In Shapiro v. Thompson (1969), 394 U.S. 618, 89 S.Ct. 1322, 22 L.Ed.2d 600, the court held unconstitutional four state statutes which conditioned the distribution of welfare benefits on a one-year state residency requirement. Each of the four statutes involved assistance plans jointly funded by the state and federal governments. 4 The court based its decision on the constitutional right to travel and condemned as impermissible state objectives, either the deterrence of indigents from migrating to the state or the limitation of welfare benefits according to prior tax contributions. The essence of the court's decision is stated on page 634, 89 S.Ct. on page 1331:

'* * * The waiting-period provision denies welfare benefits to otherwise eligible applicants solely because they have recently moved into the jurisdiction. But in moving from State to State or to the District of Columbia appellees were exercising a constitutional right, and any classification which serves to penalize the exercise of that right, unless shown to be necessary to promote a compelling governmental interest, is unconstitutional. Cf. Skinner v. Oklahoma, 316 U.S. 535, 541, 62 S.Ct. 1110, 86 L.Ed. 1655 (1942); Korematsu v. United States, 323 U.S. 214, 216, 65 S.Ct. 193, 89 L.Ed. 194 (1944); Bates v. Little Rock, 361 U.S. 516, 524, 80 S.Ct. 412, 4 L.Ed.2d 480 (1960); Sherbert v. Verner, 374 U.S. 398, 406, 83 S.Ct. 1790, 10 L.Ed.2d 965 (1963).'

In Graham v. Richardson, supra, a requirement that aliens live in the United States for fifteen years as a condition of eligibility for aid to partially or totally disabled persons (funded jointly by the state and federal governments) was held unconstitutional as a denial of equal protection.
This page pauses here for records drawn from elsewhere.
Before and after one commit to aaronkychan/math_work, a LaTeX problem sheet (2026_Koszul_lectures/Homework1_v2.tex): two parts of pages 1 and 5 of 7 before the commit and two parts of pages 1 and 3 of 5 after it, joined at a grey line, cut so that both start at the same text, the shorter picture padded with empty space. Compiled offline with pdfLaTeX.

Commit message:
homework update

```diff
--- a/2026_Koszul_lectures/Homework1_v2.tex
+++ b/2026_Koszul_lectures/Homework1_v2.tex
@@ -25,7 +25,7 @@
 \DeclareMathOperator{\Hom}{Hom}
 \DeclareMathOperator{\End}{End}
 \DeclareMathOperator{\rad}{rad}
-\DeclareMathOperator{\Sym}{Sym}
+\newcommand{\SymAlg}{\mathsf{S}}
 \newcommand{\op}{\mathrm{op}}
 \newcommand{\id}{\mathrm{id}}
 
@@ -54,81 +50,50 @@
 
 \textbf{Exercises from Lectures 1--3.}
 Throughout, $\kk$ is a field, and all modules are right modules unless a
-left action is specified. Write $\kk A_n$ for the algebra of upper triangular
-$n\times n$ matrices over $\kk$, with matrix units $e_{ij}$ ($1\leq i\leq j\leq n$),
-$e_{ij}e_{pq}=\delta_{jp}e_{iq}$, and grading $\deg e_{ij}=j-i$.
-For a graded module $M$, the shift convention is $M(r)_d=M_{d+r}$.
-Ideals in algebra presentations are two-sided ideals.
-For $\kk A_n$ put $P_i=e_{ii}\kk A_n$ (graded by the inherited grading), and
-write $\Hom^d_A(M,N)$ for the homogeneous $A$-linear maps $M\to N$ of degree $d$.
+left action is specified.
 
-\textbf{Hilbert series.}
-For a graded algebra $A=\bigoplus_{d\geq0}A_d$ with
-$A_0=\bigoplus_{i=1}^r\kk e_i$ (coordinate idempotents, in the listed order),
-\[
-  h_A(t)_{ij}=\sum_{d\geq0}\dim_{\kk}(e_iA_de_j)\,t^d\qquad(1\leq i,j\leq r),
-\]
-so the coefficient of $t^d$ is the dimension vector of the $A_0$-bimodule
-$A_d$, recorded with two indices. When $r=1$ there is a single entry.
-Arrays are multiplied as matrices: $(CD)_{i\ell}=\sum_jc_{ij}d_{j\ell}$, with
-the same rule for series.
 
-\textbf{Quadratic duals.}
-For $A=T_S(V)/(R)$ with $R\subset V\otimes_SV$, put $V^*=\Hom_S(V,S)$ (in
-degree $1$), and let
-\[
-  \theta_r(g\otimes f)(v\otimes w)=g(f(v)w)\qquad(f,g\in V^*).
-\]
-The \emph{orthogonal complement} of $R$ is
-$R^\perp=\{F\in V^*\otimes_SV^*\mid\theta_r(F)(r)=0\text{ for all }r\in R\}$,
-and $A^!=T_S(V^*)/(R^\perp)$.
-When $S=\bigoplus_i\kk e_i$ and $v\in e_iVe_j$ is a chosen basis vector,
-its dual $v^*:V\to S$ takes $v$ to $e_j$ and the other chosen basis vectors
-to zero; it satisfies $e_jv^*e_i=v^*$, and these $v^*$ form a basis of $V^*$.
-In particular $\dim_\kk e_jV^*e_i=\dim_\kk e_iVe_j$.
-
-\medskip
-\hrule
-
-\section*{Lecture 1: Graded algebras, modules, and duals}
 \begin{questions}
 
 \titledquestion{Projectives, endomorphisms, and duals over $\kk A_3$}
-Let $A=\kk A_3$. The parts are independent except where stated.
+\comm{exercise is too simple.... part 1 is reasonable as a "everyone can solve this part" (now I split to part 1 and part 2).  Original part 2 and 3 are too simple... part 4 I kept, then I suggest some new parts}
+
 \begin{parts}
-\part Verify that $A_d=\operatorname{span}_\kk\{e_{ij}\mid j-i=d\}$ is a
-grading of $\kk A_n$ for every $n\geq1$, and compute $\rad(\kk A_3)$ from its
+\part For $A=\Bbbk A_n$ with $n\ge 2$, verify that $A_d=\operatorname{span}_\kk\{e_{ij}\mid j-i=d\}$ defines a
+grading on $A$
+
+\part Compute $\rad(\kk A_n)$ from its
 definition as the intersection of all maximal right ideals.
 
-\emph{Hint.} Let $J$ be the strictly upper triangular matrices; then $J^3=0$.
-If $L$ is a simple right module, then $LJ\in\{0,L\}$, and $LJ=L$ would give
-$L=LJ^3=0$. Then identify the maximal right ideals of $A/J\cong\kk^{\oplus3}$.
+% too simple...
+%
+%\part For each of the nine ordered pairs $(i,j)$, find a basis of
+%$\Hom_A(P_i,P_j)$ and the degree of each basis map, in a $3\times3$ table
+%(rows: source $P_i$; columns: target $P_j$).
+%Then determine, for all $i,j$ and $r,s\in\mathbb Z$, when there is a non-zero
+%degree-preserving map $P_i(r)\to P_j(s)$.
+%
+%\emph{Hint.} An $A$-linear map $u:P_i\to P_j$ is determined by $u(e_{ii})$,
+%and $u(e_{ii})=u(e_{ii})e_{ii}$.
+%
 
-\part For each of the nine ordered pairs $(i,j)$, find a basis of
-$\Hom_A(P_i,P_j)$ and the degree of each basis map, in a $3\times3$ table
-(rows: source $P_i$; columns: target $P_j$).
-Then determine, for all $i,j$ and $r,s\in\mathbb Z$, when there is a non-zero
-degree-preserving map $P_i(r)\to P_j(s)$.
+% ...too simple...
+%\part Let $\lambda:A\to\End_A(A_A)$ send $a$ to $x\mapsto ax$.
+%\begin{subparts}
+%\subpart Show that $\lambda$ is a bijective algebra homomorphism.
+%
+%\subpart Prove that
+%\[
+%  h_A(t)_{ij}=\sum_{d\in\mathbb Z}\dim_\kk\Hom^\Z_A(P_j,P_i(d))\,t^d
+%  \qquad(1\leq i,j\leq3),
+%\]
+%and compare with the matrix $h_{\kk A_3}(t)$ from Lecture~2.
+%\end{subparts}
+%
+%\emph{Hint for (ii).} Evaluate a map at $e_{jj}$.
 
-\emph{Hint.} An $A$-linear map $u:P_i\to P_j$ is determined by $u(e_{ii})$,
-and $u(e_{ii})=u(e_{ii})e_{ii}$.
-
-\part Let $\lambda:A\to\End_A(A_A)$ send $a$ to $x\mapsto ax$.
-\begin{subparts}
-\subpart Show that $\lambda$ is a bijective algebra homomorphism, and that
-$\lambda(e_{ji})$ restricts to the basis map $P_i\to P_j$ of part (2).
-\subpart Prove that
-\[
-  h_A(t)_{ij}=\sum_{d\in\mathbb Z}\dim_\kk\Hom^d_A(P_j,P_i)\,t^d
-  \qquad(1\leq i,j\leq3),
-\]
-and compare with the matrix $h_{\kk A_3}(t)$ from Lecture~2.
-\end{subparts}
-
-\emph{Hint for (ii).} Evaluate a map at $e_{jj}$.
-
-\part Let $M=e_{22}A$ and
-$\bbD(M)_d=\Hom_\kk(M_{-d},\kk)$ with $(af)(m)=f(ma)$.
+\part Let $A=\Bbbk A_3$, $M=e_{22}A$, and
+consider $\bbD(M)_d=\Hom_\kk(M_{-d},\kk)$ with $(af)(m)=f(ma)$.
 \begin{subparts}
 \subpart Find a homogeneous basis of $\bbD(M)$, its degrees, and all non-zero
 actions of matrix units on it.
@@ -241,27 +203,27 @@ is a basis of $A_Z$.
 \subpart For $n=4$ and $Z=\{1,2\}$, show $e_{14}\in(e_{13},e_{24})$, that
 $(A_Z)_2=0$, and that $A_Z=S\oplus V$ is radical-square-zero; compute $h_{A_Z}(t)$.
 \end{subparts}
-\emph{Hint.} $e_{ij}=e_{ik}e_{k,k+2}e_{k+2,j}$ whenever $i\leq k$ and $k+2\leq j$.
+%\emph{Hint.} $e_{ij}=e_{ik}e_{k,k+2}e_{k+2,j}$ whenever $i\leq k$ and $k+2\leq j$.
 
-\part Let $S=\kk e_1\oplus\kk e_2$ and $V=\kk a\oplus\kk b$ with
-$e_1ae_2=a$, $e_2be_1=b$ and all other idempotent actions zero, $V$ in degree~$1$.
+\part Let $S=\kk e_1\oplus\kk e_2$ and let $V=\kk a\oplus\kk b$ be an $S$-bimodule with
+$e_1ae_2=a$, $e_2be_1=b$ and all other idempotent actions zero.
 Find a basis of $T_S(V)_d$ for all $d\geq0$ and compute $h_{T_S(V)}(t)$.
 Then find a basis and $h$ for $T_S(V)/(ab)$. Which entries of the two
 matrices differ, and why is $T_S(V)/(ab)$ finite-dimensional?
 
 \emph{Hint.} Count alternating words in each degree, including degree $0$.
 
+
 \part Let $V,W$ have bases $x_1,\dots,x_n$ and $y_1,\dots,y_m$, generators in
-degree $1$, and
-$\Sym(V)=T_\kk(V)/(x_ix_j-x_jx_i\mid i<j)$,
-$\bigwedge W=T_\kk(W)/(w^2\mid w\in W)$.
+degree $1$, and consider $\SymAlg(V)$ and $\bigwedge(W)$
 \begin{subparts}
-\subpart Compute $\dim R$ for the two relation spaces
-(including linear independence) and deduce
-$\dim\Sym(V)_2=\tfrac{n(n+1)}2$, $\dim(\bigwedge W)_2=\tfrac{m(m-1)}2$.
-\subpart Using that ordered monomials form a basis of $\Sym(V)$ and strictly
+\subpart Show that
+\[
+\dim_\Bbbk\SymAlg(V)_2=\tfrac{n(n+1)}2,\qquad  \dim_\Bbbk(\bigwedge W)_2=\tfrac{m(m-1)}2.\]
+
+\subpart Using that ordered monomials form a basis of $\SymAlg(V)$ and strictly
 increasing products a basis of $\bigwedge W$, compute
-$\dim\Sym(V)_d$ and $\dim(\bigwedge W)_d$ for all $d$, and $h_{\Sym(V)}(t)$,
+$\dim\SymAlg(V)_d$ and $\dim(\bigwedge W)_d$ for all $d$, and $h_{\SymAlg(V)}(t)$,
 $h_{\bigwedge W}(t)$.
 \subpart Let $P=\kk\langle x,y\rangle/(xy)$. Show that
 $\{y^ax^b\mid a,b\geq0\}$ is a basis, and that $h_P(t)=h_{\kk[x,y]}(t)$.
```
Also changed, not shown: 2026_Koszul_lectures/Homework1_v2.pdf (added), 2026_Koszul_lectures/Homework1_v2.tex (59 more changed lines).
The court analogized the discrimination against aliens to the discrimination of non-residents in Shapiro and also based its decision on the fundamental right to travel. Similarly, a plan of general assistance, administered and funded wholly by the state, which denied welfare benefits to noncitizens of...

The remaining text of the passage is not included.